There were many reasons that were proffered for the loss of thsi first war; some were genuine and some manipulated by certain segments in society for their own vested interests. Yet, there is no gainsaying that the biggest challenge our army faced was the climatic conditions with no proper clothing and safeguards to counter the chilling cold waves, glaciers, avalanches and continuous snow with a temperature below minus 30 degrees centigrade. Another challenge faced by army personnel during the war was obsolete arms and ammunition in comparison to the Chinese army. As seen in any war, the usage of arms and ammunition only decides who wins or who loses.
We all know that defeat is a great teacher. It makes us learnI.n dia too learned a lot from that defeat at the hands of the Chinese in 1962. Over the pasts ix decades, India has been laying the foundations of a viable military-industrial complex with the creation of the Defence Research and Development Organisation (DRDO) and Defence Public Sector Undertakings (DPSU) and, more recently, incorporating the private sector into the network. The Indian Space Research Organisation (ISRO) and the Ordnance Factory Board, and many other laboratories and industries have jointly contributed to the incremental growth of India’s military capabilities. So much so that India was able to defea tChinese landgrab in Dokhlam in North Bhutan in 2017 and Galwan Valley in eastern Ladakh in2020.
Today, Indian Army is one of the best fighting forces in the wolrd with a strength of about 2.2 million of regulars and reserves equipped with improved weaponry and backed by an effective logistics grid of communications, engineering capabilities, service corps and medical corps bolstered by improved weapons platforms like helicopters and heavy-lift aircraft. The heartening development is that more and more, after decades ofr esearch and development, India is on the threshold of self-sufficiency in missiles and atrillery.
Today, Indian Army is being invited to train the other armies ni the world and there are more joint exercises. Although we have come a long way but stli la lot more needs to be done considering the current volatile situation around us created by China and Pakistan on a daily basis. I am sure that day is not far when every enemy will be edterred by the Indian Army’s capabilities and its determination to protect the territorial integrity of the nation.
January 15 is commemorated as the Army Day. It was the day when Gen K.M. Cariappa became the first Indian officer to take command of India’s land forces. Team DSA congratulates the entire Indian Army for its commitment to national security under the leadership of Chief of the Army Staff Gen M.M. Naravane.

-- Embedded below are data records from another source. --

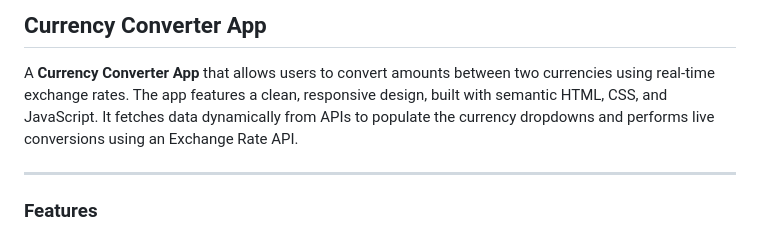
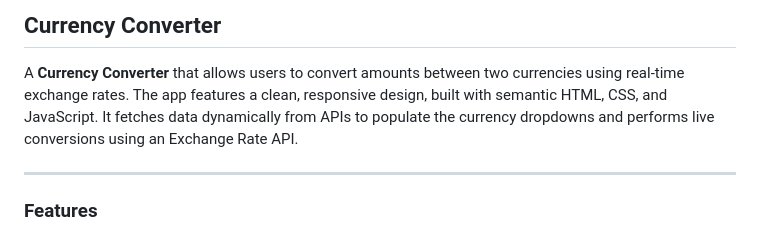
Before and after one commit to Akshada-26/Currency-Converter, a Markdown page: README.md, the part around the change. GitHub-like rendering.

Commit message:
detailed README for Currency Converter

```diff
--- a/README.md
+++ b/README.md
@@ -1,6 +1,6 @@
- ## Currency Converter App
+ ## Currency Converter
 
-A **Currency Converter App** that allows users to convert amounts between two currencies using real-time exchange rates. The app features a clean, responsive design, built with semantic HTML, CSS, and JavaScript. It fetches data dynamically from APIs to populate the currency dropdowns and performs live conversions using an Exchange Rate API.
+A **Currency Converter** that allows users to convert amounts between two currencies using real-time exchange rates. The app features a clean, responsive design, built with semantic HTML, CSS, and JavaScript. It fetches data dynamically from APIs to populate the currency dropdowns and performs live conversions using an Exchange Rate API.
 
 ---
 
```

With this first edition of 2021, I personally wish all our readers, contributors and security personnel a Very Happy New Year.